Government authorities in India have detained as many as 10 Christians earlier this month for allegedly kidnapping and attempting to convert dozens of children, who came from Christian families.
On May 21, the police arrested nine men while they were transporting 60 children, aged between 13 and 15, to a Christian summer camp in Nagpur. The men were charged with "attempted conversion" even though the children were from Christian families.
On May 22, two men were arrested on similar charges when they tried to bring 11 children, aged between 11 and 17, to the same camp. One of the men was also involved in the previous incident, according to New Indian Express.
"The camp was organised by Jeevan Raksha, a Gujarat-based organisation. We sent our team to Nagpur to find out whether the children were being taken to a summer camp there. But our team found out that there was no summer camp, but a special Bible prayer camp from May 22 to May 25," said Krishnaveni Desavatu, the police superintendent.
The first group of children was reportedly sent to shelter homes in Ratlam and Jaora. The second group, who reportedly belong to Hindu tribals from Ambua area of Alirajpur district, is under the custody of Child Line in Indore.
The parents of the children said that they were being taken to the summer camp with their consent and there was no question of any religious conversion because they are already Christians.
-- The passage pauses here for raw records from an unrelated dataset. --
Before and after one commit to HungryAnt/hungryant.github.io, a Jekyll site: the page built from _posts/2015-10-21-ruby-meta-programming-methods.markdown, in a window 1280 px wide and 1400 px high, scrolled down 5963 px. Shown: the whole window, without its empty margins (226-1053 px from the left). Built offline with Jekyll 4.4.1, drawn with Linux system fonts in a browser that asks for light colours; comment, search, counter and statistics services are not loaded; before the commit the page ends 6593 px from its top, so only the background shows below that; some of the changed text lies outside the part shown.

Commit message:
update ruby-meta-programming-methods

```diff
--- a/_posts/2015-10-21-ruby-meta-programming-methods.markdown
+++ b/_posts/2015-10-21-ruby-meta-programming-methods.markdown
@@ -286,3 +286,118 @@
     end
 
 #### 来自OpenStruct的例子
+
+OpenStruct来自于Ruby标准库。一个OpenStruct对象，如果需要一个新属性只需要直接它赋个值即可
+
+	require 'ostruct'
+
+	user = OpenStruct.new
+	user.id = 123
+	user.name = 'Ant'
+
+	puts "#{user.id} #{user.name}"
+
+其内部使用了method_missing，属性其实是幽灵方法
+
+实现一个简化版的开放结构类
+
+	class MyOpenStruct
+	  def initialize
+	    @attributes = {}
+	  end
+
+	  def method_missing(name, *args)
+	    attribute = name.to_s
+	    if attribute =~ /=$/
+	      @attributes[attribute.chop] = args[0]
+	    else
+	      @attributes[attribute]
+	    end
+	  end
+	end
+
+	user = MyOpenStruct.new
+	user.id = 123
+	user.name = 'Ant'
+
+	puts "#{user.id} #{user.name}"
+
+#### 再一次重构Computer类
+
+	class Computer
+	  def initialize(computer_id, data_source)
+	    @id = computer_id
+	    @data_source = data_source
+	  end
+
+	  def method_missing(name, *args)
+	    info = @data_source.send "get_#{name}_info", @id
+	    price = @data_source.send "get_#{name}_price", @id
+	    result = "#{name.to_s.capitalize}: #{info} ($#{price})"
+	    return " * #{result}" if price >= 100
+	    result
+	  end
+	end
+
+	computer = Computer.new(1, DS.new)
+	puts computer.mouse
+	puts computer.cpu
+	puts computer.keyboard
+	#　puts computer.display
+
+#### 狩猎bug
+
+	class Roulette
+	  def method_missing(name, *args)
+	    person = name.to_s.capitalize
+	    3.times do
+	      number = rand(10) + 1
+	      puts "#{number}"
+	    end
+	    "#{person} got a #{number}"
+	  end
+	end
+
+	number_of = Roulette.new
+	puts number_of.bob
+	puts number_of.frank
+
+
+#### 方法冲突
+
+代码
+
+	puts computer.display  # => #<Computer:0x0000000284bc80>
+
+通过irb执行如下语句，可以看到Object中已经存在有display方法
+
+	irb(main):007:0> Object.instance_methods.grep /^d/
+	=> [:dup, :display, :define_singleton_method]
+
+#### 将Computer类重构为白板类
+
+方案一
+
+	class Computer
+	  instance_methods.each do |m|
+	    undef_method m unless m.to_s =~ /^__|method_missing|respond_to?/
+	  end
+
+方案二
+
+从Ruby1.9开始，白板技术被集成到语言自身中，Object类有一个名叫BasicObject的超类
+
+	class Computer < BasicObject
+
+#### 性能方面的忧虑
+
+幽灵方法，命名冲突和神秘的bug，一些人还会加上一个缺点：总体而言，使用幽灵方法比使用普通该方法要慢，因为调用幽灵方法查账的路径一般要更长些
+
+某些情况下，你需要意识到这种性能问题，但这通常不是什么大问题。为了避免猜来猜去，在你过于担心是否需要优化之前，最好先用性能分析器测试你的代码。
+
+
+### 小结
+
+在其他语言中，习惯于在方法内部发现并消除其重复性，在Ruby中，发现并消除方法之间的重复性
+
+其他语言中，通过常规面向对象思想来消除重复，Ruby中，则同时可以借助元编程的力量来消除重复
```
However, the authorities insisted that the children are still considered Hindus under the law because their parents did not follow the proper procedures of changing their official religion to Christianity.
"For changing to another religion, one needs to submit a written application to the district collector and only after the stipulated process, a person can change religious identity, which didn't happen in the case of any of the parents claiming to be Christians," said Desavatu.
"This is why, the children and their parents will be officially treated as Hindu tribals and not Christians," he added.
Desavatu said that the Bible camp's caretaker, Vincent Patil, has been questioned by the police about the attempt to convert the tribal children.
According to Crux, the Catholic Church strictly adheres to the country's conversion laws. However, poor and lower-caste Indians who convert to other denominations often encounter obstacles when they try to follow the said laws.
Christians in India have often suffered various forms of intimidation and harassment, driven by accusations from Hindu nationalists that questionable tactics were being used to convert Hindus.
India has been ranked in the Open Doors 2017 World Watch List as the 15th worst country in the world when it comes to persecution of Christians.